#### [Problem description]
Set down exactly the lines below between the line holding "font-weight: 400;" and the line holding "color: #646cff;", inclusive; no other line belongs in the answer.

(Change detection data)
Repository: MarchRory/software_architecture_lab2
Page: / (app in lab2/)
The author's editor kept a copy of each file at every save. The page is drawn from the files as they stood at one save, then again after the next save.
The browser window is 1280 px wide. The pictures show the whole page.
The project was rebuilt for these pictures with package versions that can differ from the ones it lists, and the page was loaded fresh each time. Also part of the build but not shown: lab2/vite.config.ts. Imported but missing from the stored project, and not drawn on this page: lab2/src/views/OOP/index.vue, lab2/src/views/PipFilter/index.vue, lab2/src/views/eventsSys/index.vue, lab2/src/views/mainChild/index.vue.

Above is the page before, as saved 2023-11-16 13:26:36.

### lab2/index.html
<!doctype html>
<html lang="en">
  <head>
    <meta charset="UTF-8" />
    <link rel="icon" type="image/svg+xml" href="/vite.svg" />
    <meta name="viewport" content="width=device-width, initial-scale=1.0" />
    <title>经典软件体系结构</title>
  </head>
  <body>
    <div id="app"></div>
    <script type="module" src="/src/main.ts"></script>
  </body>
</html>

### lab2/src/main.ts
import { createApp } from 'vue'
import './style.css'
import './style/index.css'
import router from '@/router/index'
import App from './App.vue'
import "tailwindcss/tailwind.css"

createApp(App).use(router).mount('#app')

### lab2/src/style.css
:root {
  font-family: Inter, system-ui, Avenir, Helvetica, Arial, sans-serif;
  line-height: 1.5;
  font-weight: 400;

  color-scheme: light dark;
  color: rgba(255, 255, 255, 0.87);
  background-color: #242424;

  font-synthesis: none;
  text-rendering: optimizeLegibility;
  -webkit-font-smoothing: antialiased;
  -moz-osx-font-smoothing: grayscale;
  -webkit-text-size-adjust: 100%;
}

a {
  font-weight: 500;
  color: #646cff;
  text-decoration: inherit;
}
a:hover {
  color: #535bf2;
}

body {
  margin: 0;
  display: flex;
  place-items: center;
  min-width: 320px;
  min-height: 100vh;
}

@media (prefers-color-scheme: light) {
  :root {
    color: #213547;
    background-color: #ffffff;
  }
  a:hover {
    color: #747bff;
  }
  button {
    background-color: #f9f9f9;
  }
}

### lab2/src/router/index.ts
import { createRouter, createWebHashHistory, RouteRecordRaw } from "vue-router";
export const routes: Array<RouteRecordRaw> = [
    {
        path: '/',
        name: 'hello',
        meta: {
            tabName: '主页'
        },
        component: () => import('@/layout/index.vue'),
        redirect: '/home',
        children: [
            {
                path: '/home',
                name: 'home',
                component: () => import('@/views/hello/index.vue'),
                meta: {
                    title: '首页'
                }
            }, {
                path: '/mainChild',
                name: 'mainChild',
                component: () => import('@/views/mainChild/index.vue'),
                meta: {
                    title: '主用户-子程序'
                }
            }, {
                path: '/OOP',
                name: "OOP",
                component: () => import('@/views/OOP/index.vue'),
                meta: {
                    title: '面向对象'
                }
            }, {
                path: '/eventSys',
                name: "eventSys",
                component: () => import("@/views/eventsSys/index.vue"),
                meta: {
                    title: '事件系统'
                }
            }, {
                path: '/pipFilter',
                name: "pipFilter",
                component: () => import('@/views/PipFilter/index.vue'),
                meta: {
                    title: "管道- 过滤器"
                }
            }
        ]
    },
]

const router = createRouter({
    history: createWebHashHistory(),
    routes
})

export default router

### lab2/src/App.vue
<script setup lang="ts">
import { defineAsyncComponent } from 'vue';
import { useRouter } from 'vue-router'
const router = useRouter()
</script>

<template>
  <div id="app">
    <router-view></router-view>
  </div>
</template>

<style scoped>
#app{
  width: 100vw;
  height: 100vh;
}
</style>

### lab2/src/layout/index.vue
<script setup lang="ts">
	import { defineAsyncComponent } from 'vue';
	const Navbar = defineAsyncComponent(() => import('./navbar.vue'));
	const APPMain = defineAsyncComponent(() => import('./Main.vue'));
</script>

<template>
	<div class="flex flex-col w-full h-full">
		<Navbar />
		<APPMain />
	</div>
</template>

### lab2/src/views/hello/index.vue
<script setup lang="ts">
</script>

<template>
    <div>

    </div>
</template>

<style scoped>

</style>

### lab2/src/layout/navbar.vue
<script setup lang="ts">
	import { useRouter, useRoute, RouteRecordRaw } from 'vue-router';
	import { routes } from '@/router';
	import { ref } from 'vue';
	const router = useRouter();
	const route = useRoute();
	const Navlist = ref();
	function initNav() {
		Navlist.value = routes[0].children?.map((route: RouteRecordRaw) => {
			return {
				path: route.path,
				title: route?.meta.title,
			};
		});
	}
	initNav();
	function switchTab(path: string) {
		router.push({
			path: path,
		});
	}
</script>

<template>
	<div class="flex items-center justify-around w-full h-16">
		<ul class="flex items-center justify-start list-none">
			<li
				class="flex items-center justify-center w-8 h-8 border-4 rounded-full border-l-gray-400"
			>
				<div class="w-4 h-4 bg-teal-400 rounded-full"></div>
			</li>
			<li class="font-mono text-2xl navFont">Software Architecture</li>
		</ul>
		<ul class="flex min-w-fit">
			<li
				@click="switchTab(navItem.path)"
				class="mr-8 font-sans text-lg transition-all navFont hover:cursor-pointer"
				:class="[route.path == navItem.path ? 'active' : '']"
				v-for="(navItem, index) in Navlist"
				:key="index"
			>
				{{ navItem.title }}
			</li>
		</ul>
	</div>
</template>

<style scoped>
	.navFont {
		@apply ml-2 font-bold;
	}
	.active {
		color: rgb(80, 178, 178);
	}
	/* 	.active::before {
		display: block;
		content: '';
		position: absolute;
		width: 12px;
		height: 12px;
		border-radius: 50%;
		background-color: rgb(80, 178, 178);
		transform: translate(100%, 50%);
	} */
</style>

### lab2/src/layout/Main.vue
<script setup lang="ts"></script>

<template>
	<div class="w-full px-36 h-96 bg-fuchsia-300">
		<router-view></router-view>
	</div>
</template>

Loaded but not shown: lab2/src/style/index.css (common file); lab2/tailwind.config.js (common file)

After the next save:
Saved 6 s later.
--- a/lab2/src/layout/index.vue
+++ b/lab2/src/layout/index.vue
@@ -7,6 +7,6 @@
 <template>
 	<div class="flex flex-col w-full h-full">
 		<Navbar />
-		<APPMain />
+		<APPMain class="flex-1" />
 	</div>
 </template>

#### [Exercise response]
  font-weight: 400;

  color-scheme: light dark;
  color: rgba(255, 255, 255, 0.87);
  background-color: #242424;

  font-synthesis: none;
  text-rendering: optimizeLegibility;
  -webkit-font-smoothing: antialiased;
  -moz-osx-font-smoothing: grayscale;
  -webkit-text-size-adjust: 100%;
}

a {
  font-weight: 500;
  color: #646cff;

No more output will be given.